▶ _TASK TO COMPLETE_: Print the records below exactly as they appear. Omit all pictures.

▶ _Code change snippets_:

Content starts

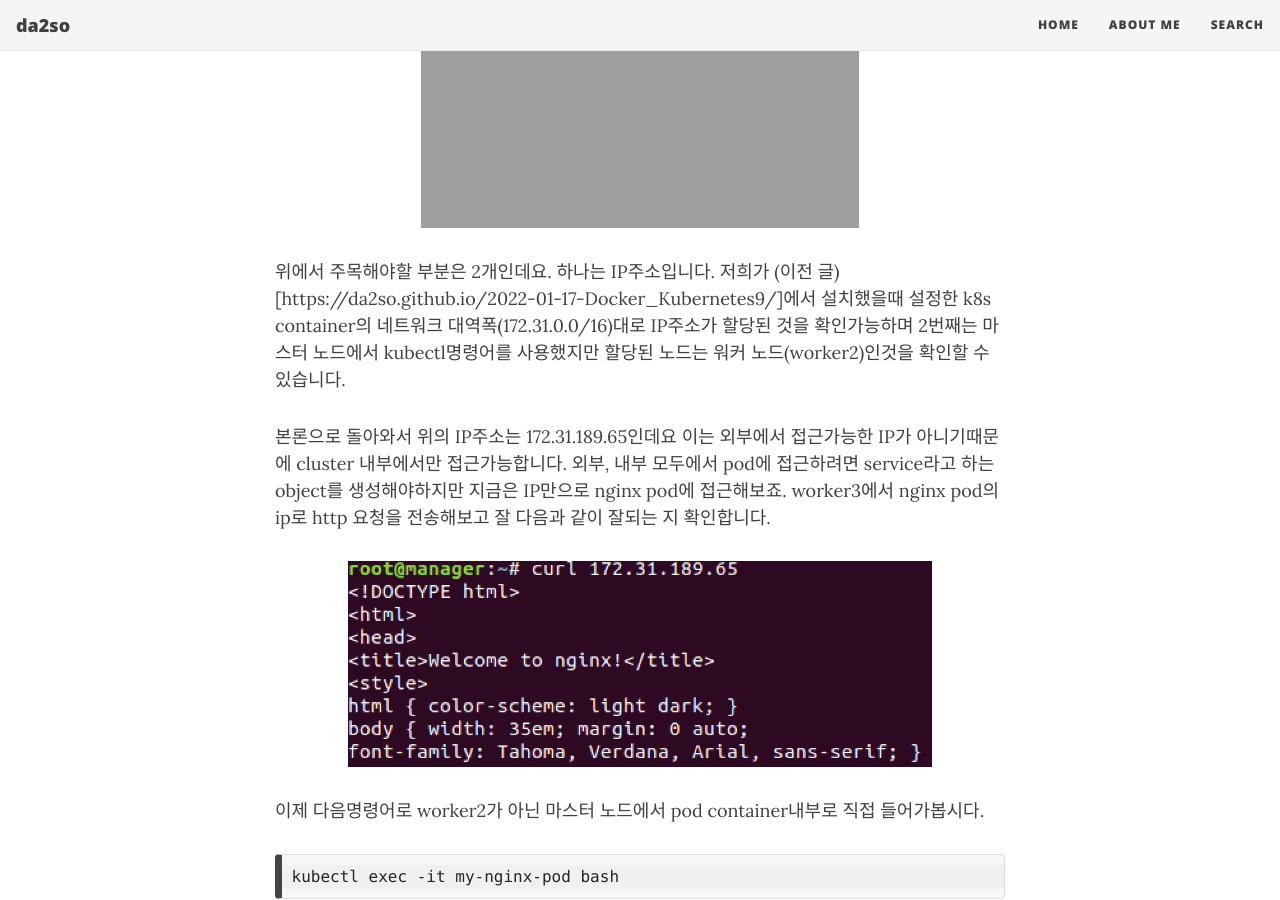
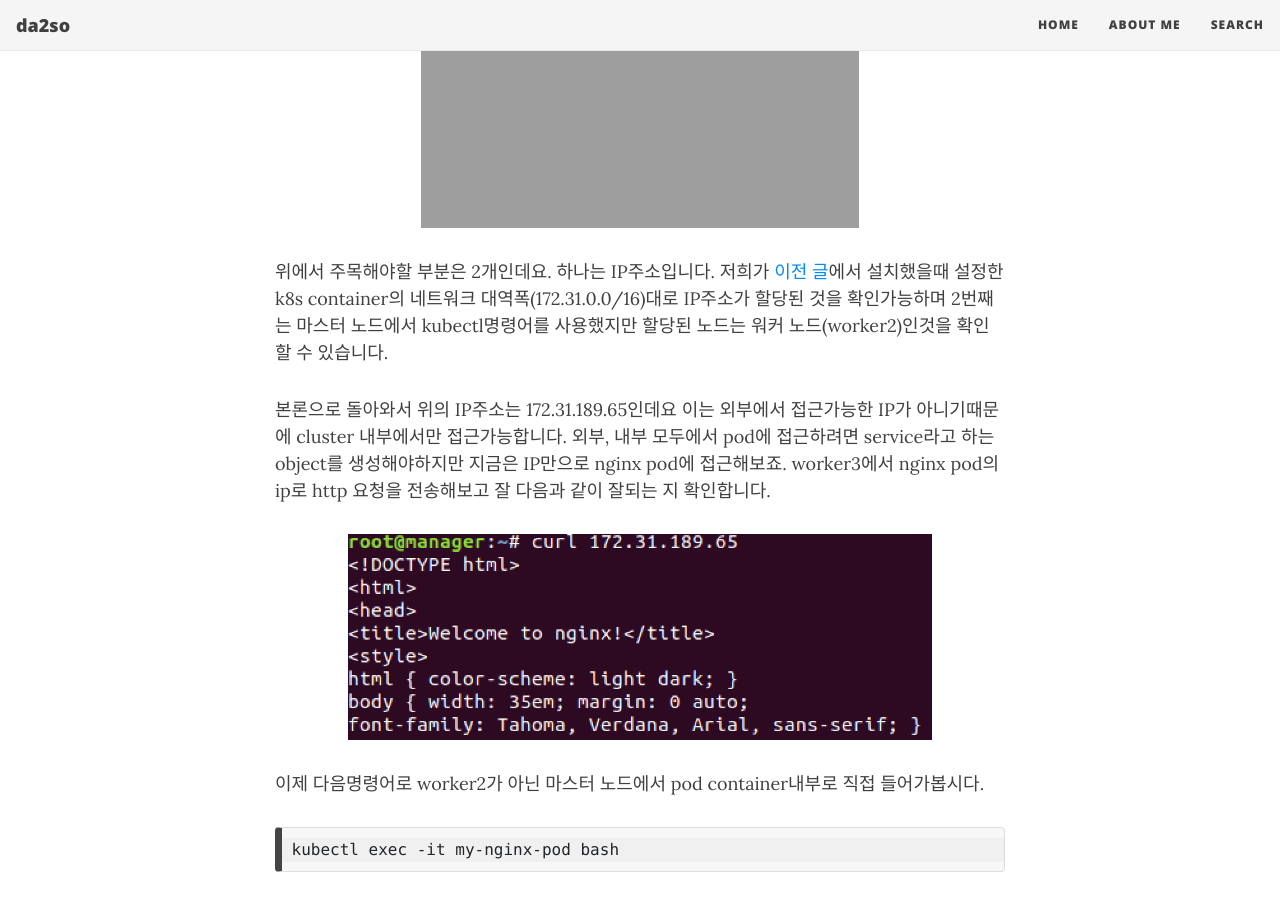
Before and after one commit to da2so/da2so.github.io, a Jekyll site: the page built from _posts/2022-01-18-Docker_Kubernetes10.md, in a window 1280 px wide and 900 px high, scrolled down 3076 px. Built offline with Jekyll 4.4.1, drawn with Linux system fonts in a browser that asks for light colours; nearby versions of some CDN libraries; some of the changed lines change nothing that is shown.

Commit message:
Update 2022-01-18-Docker_Kubernetes10.md

```diff
--- a/_posts/2022-01-18-Docker_Kubernetes10.md
+++ b/_posts/2022-01-18-Docker_Kubernetes10.md
@@ -84,7 +84,7 @@ spec:
 
 ![1](https://da2so.github.io/assets/post_img/2022-01-18-Docker_Kubernetes10/4.png){: .mx-auto.d-block width="60%" :}
 
-위에서 주목해야할 부분은 2개인데요. 하나는 IP주소입니다. 저희가 (이전 글)[https://da2so.github.io/2022-01-17-Docker_Kubernetes9/]에서 설치했을때 설정한 k8s container의 네트워크 대역폭(172.31.0.0/16)대로 IP주소가 할당된 것을 확인가능하며 2번째는 마스터 노드에서 kubectl명령어를 사용했지만 할당된 노드는 워커 노드(worker2)인것을 확인할 수 있습니다.
+위에서 주목해야할 부분은 2개인데요. 하나는 IP주소입니다. 저희가 [이전 글](https://da2so.github.io/2022-01-17-Docker_Kubernetes9)에서 설치했을때 설정한 k8s container의 네트워크 대역폭(172.31.0.0/16)대로 IP주소가 할당된 것을 확인가능하며 2번째는 마스터 노드에서 kubectl명령어를 사용했지만 할당된 노드는 워커 노드(worker2)인것을 확인할 수 있습니다.
 
 본론으로 돌아와서 위의 IP주소는 172.31.189.65인데요 이는 외부에서 접근가능한 IP가 아니기때문에 cluster 내부에서만 접근가능합니다. 외부, 내부 모두에서 pod에 접근하려면 service라고 하는 object를 생성해야하지만 지금은 IP만으로 nginx pod에 접근해보죠. worker3에서 nginx pod의 ip로 http 요청을 전송해보고 잘 다음과 같이 잘되는 지 확인합니다.
 
```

Content ends

▶ _EXERCISE OUTPUT_:
Before and after one commit to da2so/da2so.github.io, a Jekyll site: the page built from _posts/2022-01-18-Docker_Kubernetes10.md, in a window 1280 px wide and 900 px high, scrolled down 3076 px. Built offline with Jekyll 4.4.1, drawn with Linux system fonts in a browser that asks for light colours; nearby versions of some CDN libraries; some of the changed lines change nothing that is shown.

Commit message:
Update 2022-01-18-Docker_Kubernetes10.md

```diff
--- a/_posts/2022-01-18-Docker_Kubernetes10.md
+++ b/_posts/2022-01-18-Docker_Kubernetes10.md
@@ -84,7 +84,7 @@ spec:
 
 ![1](https://da2so.github.io/assets/post_img/2022-01-18-Docker_Kubernetes10/4.png){: .mx-auto.d-block width="60%" :}
 
-위에서 주목해야할 부분은 2개인데요. 하나는 IP주소입니다. 저희가 (이전 글)[https://da2so.github.io/2022-01-17-Docker_Kubernetes9/]에서 설치했을때 설정한 k8s container의 네트워크 대역폭(172.31.0.0/16)대로 IP주소가 할당된 것을 확인가능하며 2번째는 마스터 노드에서 kubectl명령어를 사용했지만 할당된 노드는 워커 노드(worker2)인것을 확인할 수 있습니다.
+위에서 주목해야할 부분은 2개인데요. 하나는 IP주소입니다. 저희가 [이전 글](https://da2so.github.io/2022-01-17-Docker_Kubernetes9)에서 설치했을때 설정한 k8s container의 네트워크 대역폭(172.31.0.0/16)대로 IP주소가 할당된 것을 확인가능하며 2번째는 마스터 노드에서 kubectl명령어를 사용했지만 할당된 노드는 워커 노드(worker2)인것을 확인할 수 있습니다.
 
 본론으로 돌아와서 위의 IP주소는 172.31.189.65인데요 이는 외부에서 접근가능한 IP가 아니기때문에 cluster 내부에서만 접근가능합니다. 외부, 내부 모두에서 pod에 접근하려면 service라고 하는 object를 생성해야하지만 지금은 IP만으로 nginx pod에 접근해보죠. worker3에서 nginx pod의 ip로 http 요청을 전송해보고 잘 다음과 같이 잘되는 지 확인합니다.
 
```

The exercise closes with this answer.